Evatt was smeared. The smear was on his judgement. That Evatt produced so much evidence of that misjudgement in his handling of the affair does not refute the unfairness of the original innuendo; indeed, making all the appropriate allowances for the bucketing Evatt rightly copped after his intervention, it is still hard not to see him as the prime victim of the Petrov affair.
It is now fashionable to see the whole affair as simply a communist witch-hunt – the “paradigm of the use of security for political purposes,” as Richard Hall described it in his book, The Secret State or, as Whitlam and Stubbs alleged in Nest of Traitors, “Australia’s own McCarthy era… which sought out and publicised communists, and, equating communism with disloyalty to Australia, destroyed their reputations.” Such a judgement must, of course, suffer somewhat from a conclusion, rejected in part by each of these authors, that there was genuine fire in the Petrov smoke. It must suffer also from a distinction – which may, admittedly, be none too obvious to the victims – between being called before a public royal commission and, because of that appearance, being branded in the popular media. The commission did have a legitimate reason for calling many people before it; whether they liked it or not, their names were to be found in Soviet espionage documents. Most such names were there through no fault whatever of their owners, a fact that was readily demonstrated and, almost invariably, quickly acknowledged publicly by the commission. By and large, the commission itself acted quite fairly to those named by Petrov or his documents.

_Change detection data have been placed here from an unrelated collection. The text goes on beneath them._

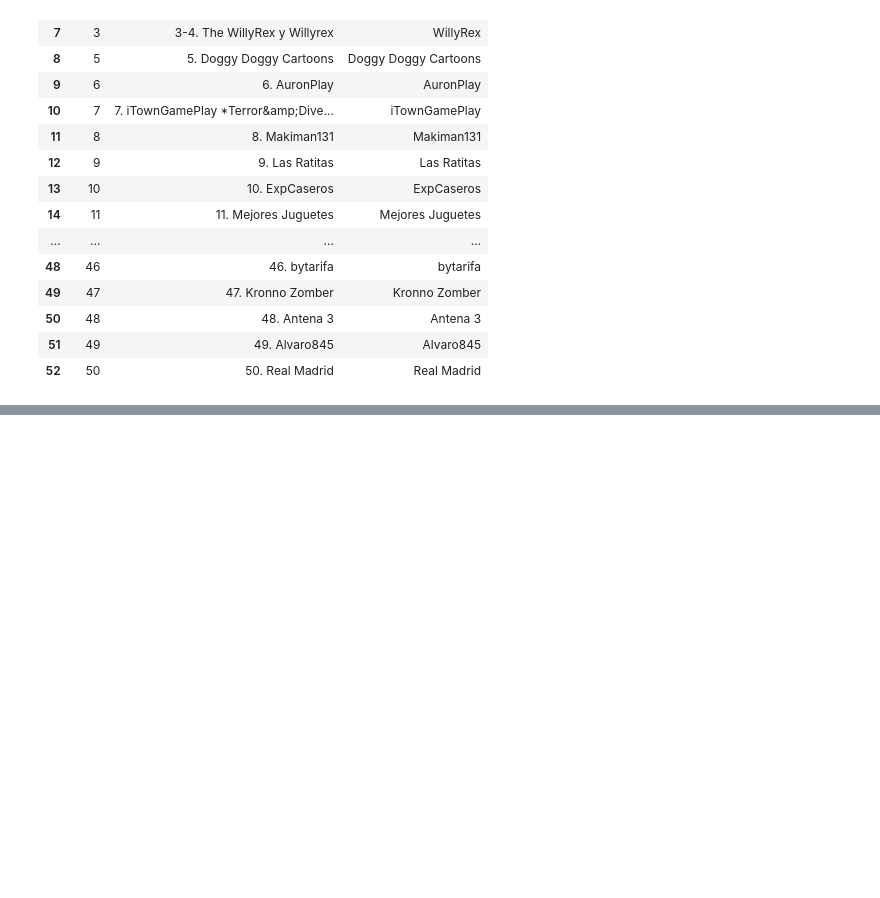
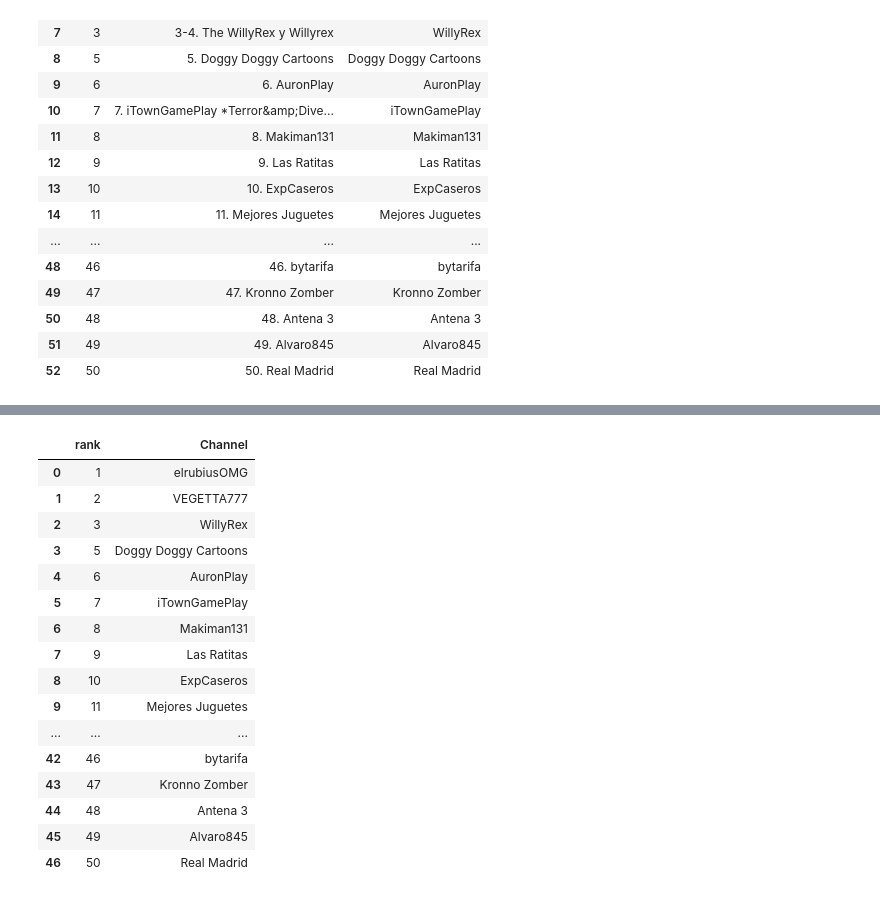
Before and after one commit to ta-data-bcn/Project-Week-3-Data-Thieves, a Jupyter notebook: your-project/Web Scraping-v2cleanNumbers.ipynb, the cells around one changed output, grey strips where cells are left out. Drawn from its saved outputs; the diff is of its cells as text; code cells hidden in the pictures; blank space fills up the shorter version.

```diff
--- a/your-project/Web Scraping-v2cleanNumbers.ipynb
+++ b/your-project/Web Scraping-v2cleanNumbers.ipynb
@@ -214,0 +261,21 @@ df_clean
+# %%
+df_clean = df_clean.reset_index(drop=True)
+df_clean
+# %% [output]
+|  | rank | Channel |
+| 0 | 1 | elrubiusOMG |
+| 1 | 2 | VEGETTA777 |
+| 2 | 3 | WillyRex |
+| 3 | 5 | Doggy Doggy Cartoons |
+| 4 | 6 | AuronPlay |
+| 5 | 7 | iTownGamePlay |
+| 6 | 8 | Makiman131 |
+| 7 | 9 | Las Ratitas |
+| 8 | 10 | ExpCaseros |
+| 9 | 11 | Mejores Juguetes |
+| ... | ... | ... |
+| 42 | 46 | bytarifa |
+| 43 | 47 | Kronno Zomber |
+| 44 | 48 | Antena 3 |
+| 45 | 49 | Alvaro845 |
+| 46 | 50 | Real Madrid |
```
Also changed, not shown: parts of 9 cells of this notebook.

Yet a twofold problem remained. First, in the popular mind, merely being called before the commission, except in the most obvious cases, was enough to excite popular suspicion, whatever the actual evidence and whatever the commission said or did. Second, many who appeared were smeared not because any association with espionage was demonstrated but because, in the process of giving evidence, they conceded membership of, or friendly association with, the Communist Party of Australia. Again, in general, this was something more determined by the media and by professional anti-communists than by the commission itself and its processes.
There is no doubt, however, that the government, ASIO and, ultimately, the royal commission itself saw the whole Petrov exercise as an opportunity to deliver the public a lecture on the evils and menace of communism. The conservative parties’ motive for discovering this is obvious; ASIO saw it as an opportunity not only to justify its existence but also (more legitimately) to raise some consciousness of internal security issues. The commission might have adopted a more moderate tone, but was probably pushed by the violence of Labor’s official reaction to it. In the end, it was Labor, not the Communist Party, that was to be the main victim. •